We know emergency situations can (and will at some point) happen in your class. It may be minor, such as a student becoming sick in your room, or even a practice event like a fire drill or tornado drill. Hopefully you won't encounter a real life-threatening emergency. But you should always be prepared for such instances.
Fire drills are probably the most common situations you will encounter. The best way to handle these is to teach your students what to do in the event of a drill or an actual evacuation. Yes, you can teach this to your students. Fire drills are to be surprises only WHEN they occur, not a surprise in WHAT to do. It is good practice for your students to know exactly what the procedure to follow is. The most important part is to be sure YOU fully understand the school's fire drill procedure and you can confidently teach it to your students.
Making sure all of your students are accounted for is your main responsibility. Thus, your attendance taking is very important. You want to make sure you have a means of carefully checking attendance when you and your students reach your destination. Have your grade book, attendance sheets, or a class roster easily accessible and always in the same location so you can grab it as you leave the room. I use the class roster file on my handheld because it's always with me.
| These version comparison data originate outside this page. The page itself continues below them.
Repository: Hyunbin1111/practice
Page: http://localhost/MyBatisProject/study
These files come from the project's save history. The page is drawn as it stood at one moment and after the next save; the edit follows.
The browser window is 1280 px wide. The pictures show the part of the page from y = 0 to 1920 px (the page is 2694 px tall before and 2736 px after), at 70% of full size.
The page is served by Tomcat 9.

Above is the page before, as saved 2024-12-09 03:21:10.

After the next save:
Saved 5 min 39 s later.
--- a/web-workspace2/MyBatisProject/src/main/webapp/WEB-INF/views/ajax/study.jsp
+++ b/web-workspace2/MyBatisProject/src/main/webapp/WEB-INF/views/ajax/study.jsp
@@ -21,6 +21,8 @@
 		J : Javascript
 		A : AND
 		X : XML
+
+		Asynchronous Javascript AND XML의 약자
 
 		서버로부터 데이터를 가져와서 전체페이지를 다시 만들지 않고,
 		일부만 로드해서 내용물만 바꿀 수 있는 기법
Teach your students to exit the room carefully yet quickly. Instruct them in which direction to turn from your doorway, and what exit is to be used. Always have your kids line up and stay organized so you can take attendance easily.
And let them know why it's important to maintain composure and control, not playing or wandering around. If you are new to the building, your students will probably already know where to go! The trick will be getting them there quickly and maintaining order.
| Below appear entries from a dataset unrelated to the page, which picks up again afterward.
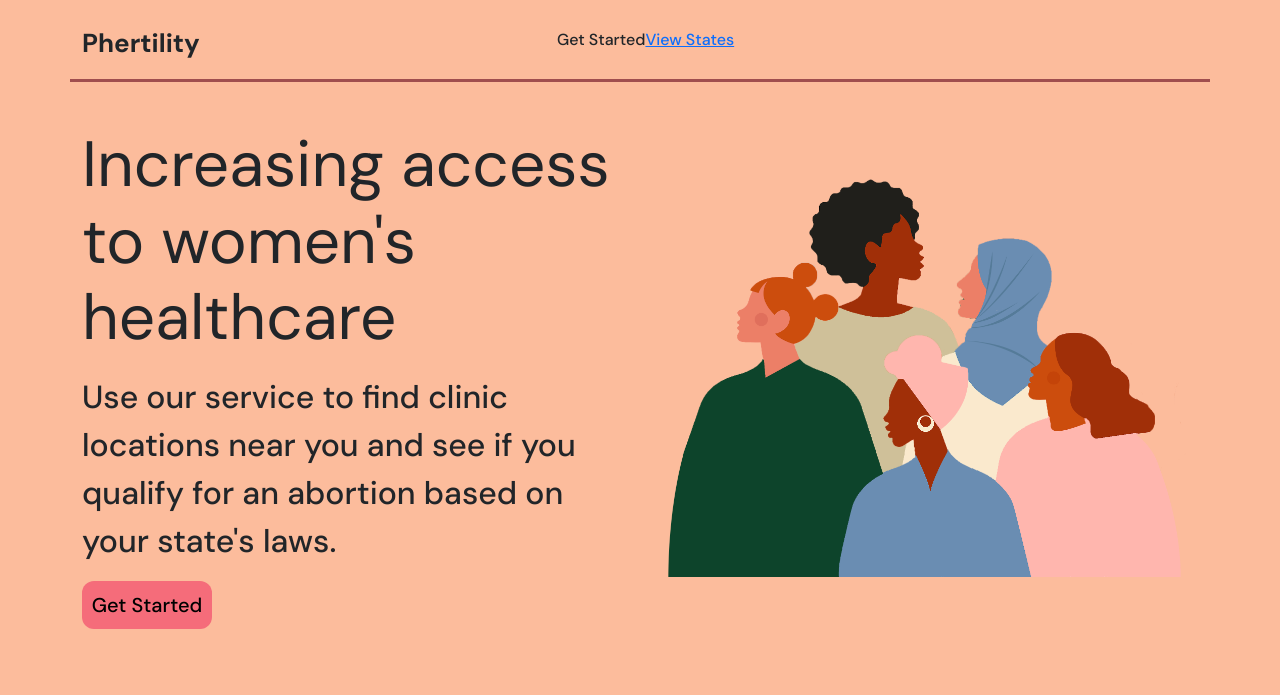
Repository: KaiDubauskas/phertility
Page: / (app in frontend/app/)
The author's editor kept a copy of each file at every save. The page is drawn from the files as they stood at one save, then again after the next save.
The browser window is 1280 px wide. The pictures show the whole page.
The project was rebuilt for these pictures with package versions that can differ from the ones it lists, and the page was loaded fresh each time. Also part of the build but not shown: frontend/app/src/CurrentLocation.js, frontend/app/src/Map.js, frontend/app/src/components/database.js, frontend/app/src/states.css, frontend/app/src/components/states.js.

Above is the page before, as saved 2022-10-23 02:44:03.

### frontend/app/public/index.html
<!DOCTYPE html>
<html lang="en">
  <head>
    <meta charset="utf-8" />

    <meta name="viewport" content="width=device-width, initial-scale=1" />
    <meta name="theme-color" content="#000000" />
    <meta
      name="description"
      content="Web site created using create-react-app"
    />
    <!--
      manifest.json provides metadata used when your web app is installed on a
      user's mobile device or desktop. See https://developers.google.com/web/fundamentals/web-app-manifest/
          <link rel="icon" href="%PUBLIC_URL%/favicon.ico" />
            <link rel="manifest" href="%PUBLIC_URL%/manifest.json" />
    -->

    <!--
      Notice the use of %PUBLIC_URL% in the tags above.
      It will be replaced with the URL of the `public` folder during the build.
      Only files inside the `public` folder can be referenced from the HTML.

      Unlike "/favicon.ico" or "favicon.ico", "%PUBLIC_URL%/favicon.ico" will
      work correctly both with client-side routing and a non-root public URL.
      Learn how to configure a non-root public URL by running `npm run build`.
    -->
    <title>React App</title>
  </head>
  <body>
    <noscript>You need to enable JavaScript to run this app.</noscript>
    <div id="root"></div>
    <!--
      This HTML file is a template.
      If you open it directly in the browser, you will see an empty page.

      You can add webfonts, meta tags, or analytics to this file.
      The build step will place the bundled scripts into the <body> tag.

      To begin the development, run `npm start` or `yarn start`.
      To create a production bundle, use `npm run build` or `yarn build`.
    -->
  </body>
</html>

### frontend/app/src/index.js
import React from 'react';
import ReactDOM from 'react-dom/client';
import './index.css';
import App from './App';
import { BrowserRouter } from "react-router-dom";


const root = ReactDOM.createRoot(document.getElementById('root'));
root.render(
    // <React.StrictMode>
      <BrowserRouter>
        <App />
      </BrowserRouter>
    // </React.StrictMode>
);

### frontend/app/src/App.js
import './App.css';
import Map from './Map';
import { Routes, Route, Link, useRoutes } from 'react-router-dom';
import "bootstrap/dist/css/bootstrap.min.css";
import Homepage from "./components/homepage.js";
import Header from "./components/header.js";
import States from "./components/states.js"

function App() {
  return (
    <div className="App">
      <Header/>
      <Routes>
        <Route path="/" element={<Homepage/>}/>
        <Route path="/map" element={<Map/>}/>
        <Route path="/states" element={<States/>}/>
      </Routes>

    </div>
  );
}

export default App;

### frontend/app/src/App.css
@import url('https://fonts.googleapis.com/css2?family=DM+Sans:wght@400;500;700&display=swap');

* {
  background-color: #fcbc9c;
  font-family: 'DM Sans', sans-serif;
  font-weight: 500;
}

.App {
  height: 100vh;
  background-color: #fcbc9c;
}

.sticky-top {
  position: sticky;
  top: 0;
  z-index: 1020;
}

.brdr {
  border-bottom-style: solid;
  border-bottom-color: rgb(160, 78, 78);
}

.logo-title {
  font-size: 26px;
  font-weight: 700;
}

.jumbot {
  height: calc(100vh + -160px);
}

/* .mapWords{
  height: calc(100vh + -160px);
} */

.btnStart {
  background-color: #f56c7a;
  text-decoration: none;
  font-weight: 450;
  border: none;
  border-radius: 0.6em;
  font-size: 1.25em;
  width: 6.5em;
  height: 48px;
}

.btnStart:hover {
  background-color: #eb4e5d;
}

### frontend/app/src/components/homepage.js
import React, { useState, useEffect } from "react";
import { Routes, Route, Link, useRoutes } from 'react-router-dom';
import '../App.css';
import "bootstrap/dist/css/bootstrap.min.css";
import { WomenHomepage } from '../Images';
// import Map from "./map.js"


const Homepage = () => {
    return (
        <header class="container align-items-center float-xxl-none bg-">
            <div class="row flex-md-row-reverse bg- jumbot align-items-center">
                <div class="col-md-6 px-4">
                    <img src={WomenHomepage} alt="" class="w-100" />
                </div>
                <div class="col-md-6 mt-8 mt-md-0">
                    <h1 class="display-3 mb-3">
                        Increasing access to women's healthcare
                    </h1>
                    <p class="mb-8 fs-2">
                        Use our service to find clinic locations near you and see if you qualify for an abortion based on your state's laws.
                    </p>
                    <Link to={{
                        pathname: `/map`,

                    }}>
                        <button type="button" class="btnStart">Get Started</button>
                    </Link>
                </div>


            </div>

        </header>
    )
}

export default Homepage;

### frontend/app/src/components/header.js
import React, { useState, useEffect } from "react";
import { Routes, Route, Link, useRoutes } from 'react-router-dom';
import "bootstrap/dist/css/bootstrap.min.css";
import '../App.css';


const Header = () => {
    return (
        <nav class="sticky-top py-3 py-lg-7 bg-">
            <div class="d-block">
                <div class="container">
                    <div class="row align-items-center justify-content-between pt-2 pb-3 brdr">
                        <div class="col-5 logo-title">
                            Phertility
                        </div>
                        {/* <div class="container-fluid"> */}
                        <div class="container-fluid col-7 text-end d-flex align-content-end">
                            {/* <div class="d-inline-block"> */}
                            <h6>Get Started</h6>
                            <Link to={{
                                pathname: `/states`,

                            }}>
                            <h6>View States</h6>

                            </Link>
                            {/* </div> */}
                        {/* </div> */}
                        </div>
                    </div>
                </div>
            </div>
        </nav>
    )
}

export default Header;

### frontend/app/src/Map.css
 *{
    background-color: transparent;
}
.mapContainer{
    height: calc(96vh + -130px);
    /* height: 80vh; */
    background-color: transparent;
    margin: 8px 0px 8px 0px;
}
.marker-image{
    text-align: center;
    display: flex;
	position: relative;
	cursor: pointer;
	perspective: 800px;
    z-index: 0;
}
.marker-image img {
    height: 55px;
    z-index: 0;
}
.marker-image:hover img {
    z-index: 0;
}
.theImg{
    z-index: 0;

}
.marker-image .details {
	width: 120px;
	height: auto;
	padding: 7px;
    padding-top: 12px;
	position: fixed;
    border-radius: 0.8rem;
    align-items: center;
	content: "";
	top: 135px;
	left: 100%;
	transform: translate(-50%, -50%) rotateY(90deg);
	transform-origin: 50%;
	background: rgb(244, 176, 176);
	/* transition: all 0.4s ease-in; */
    z-index: 1;
}
.marker-image:hover .details {
	transform: translate(-37%, -55%) rotateY(0deg);
	opacity: 1;
    z-index: 1;
}

.containerIcon{
    align-items: center;

}
.block {
    align-items: center;

}
/* .loc-name{
    font-size: 10px;
    font-weight: bold;
    font-family: 'Raleway', sans-serif;
    font-family: 'Ubuntu', sans-serif;
}
.loc-add{
    font-size: 10px;
    font-family: 'Raleway', sans-serif;
    font-family: 'Ubuntu', sans-serif;
} */

### frontend/app/src/Images/index.js
export const WomenHomepage = require('./womenpic.png');

Loaded but not shown: frontend/app/src/index.css (common file)

After the next save:
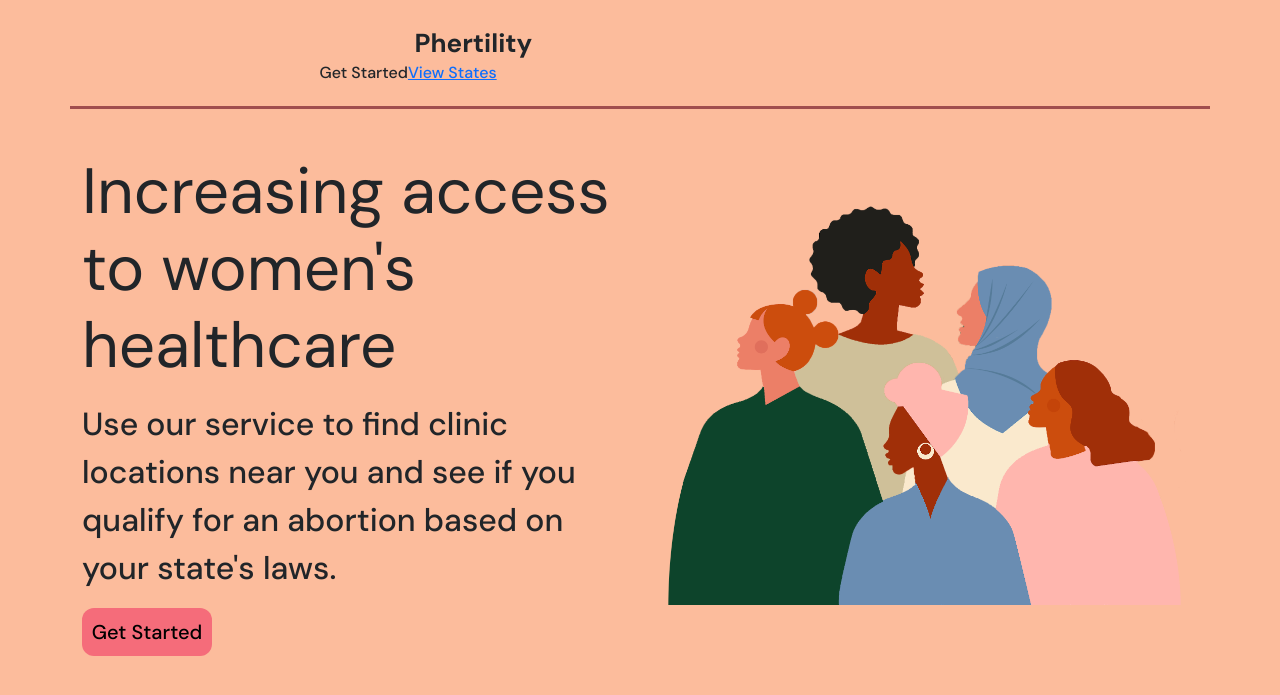
Saved 50 s later.
--- a/frontend/app/src/components/header.js
+++ b/frontend/app/src/components/header.js
@@ -9,7 +9,7 @@
         <nav class="sticky-top py-3 py-lg-7 bg-">
             <div class="d-block">
                 <div class="container">
-                    <div class="row align-items-center justify-content-between pt-2 pb-3 brdr">
+                    <div class="row flex-column align-items-center justify-content-between pt-2 pb-3 brdr">
                         <div class="col-5 logo-title">
                             Phertility
                         </div>

After the save that followed:
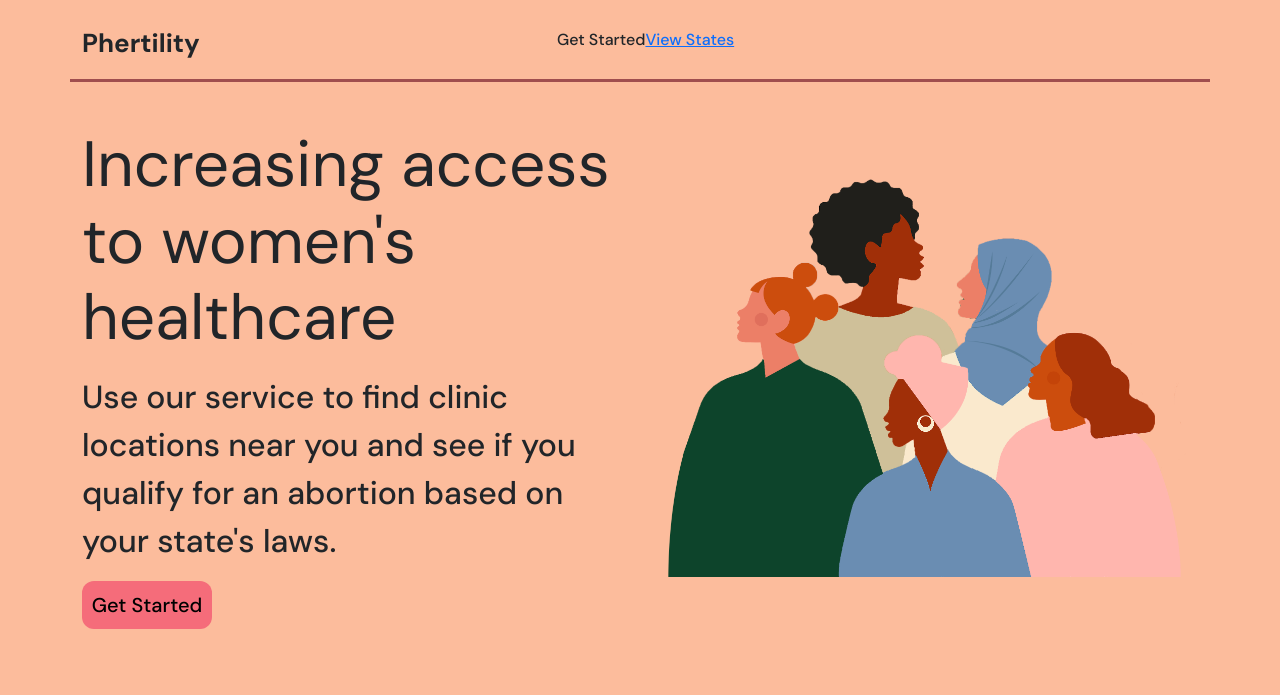
Saved 16 s later.
--- a/frontend/app/src/components/header.js
+++ b/frontend/app/src/components/header.js
@@ -9,7 +9,7 @@
         <nav class="sticky-top py-3 py-lg-7 bg-">
             <div class="d-block">
                 <div class="container">
-                    <div class="row flex-column align-items-center justify-content-between pt-2 pb-3 brdr">
+                    <div class="row align-items-center justify-content-between pt-2 pb-3 brdr">
                         <div class="col-5 logo-title">
                             Phertility
                         </div>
You'll want to let the students know how to react to different situations. They may find themselves in the hallway heading back from the library, in the rest room, or involved in a group activity in a far corner of your classroom.
Obviously more urgent matters will constitute true emergencies, and it is very difficult to prepare for these. Hopefully your school has a comprehensive plan to cover bomb threats, intruders, inclement weather, and other emergencies. Take time to carefully read through and understand these procedures, so when an emergency does occur, you can confidently lead your students. The students will respond to you when you give direct, confident directions.